TASK: The lines to be copied are those below that contain "double".
=== Begin Enclosure ===
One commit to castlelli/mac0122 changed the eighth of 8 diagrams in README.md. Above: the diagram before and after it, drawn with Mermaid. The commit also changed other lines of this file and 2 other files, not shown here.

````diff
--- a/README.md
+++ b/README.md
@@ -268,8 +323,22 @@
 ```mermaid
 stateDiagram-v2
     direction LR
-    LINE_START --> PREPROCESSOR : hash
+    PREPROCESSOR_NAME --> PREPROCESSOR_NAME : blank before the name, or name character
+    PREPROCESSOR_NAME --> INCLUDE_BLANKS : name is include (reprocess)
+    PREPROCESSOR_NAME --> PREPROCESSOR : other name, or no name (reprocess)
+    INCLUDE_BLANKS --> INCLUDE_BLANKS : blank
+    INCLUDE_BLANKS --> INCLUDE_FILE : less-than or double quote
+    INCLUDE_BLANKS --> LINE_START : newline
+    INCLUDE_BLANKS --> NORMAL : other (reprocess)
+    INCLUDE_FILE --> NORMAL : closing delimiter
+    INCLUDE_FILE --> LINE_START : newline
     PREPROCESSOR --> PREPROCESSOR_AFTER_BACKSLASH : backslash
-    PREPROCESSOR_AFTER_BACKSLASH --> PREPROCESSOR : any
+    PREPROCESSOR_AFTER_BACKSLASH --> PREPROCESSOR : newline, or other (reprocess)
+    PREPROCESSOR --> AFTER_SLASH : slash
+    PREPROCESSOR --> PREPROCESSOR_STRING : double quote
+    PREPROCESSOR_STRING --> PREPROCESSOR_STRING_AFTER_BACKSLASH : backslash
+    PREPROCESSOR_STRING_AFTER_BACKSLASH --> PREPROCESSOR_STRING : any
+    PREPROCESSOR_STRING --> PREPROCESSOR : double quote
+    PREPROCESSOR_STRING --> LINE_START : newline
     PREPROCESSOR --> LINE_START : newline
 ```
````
=== End Enclosure ===
SOLUTION FOR THIS TASK:
+    INCLUDE_BLANKS --> INCLUDE_FILE : less-than or double quote
+    PREPROCESSOR --> PREPROCESSOR_STRING : double quote
+    PREPROCESSOR_STRING --> PREPROCESSOR : double quote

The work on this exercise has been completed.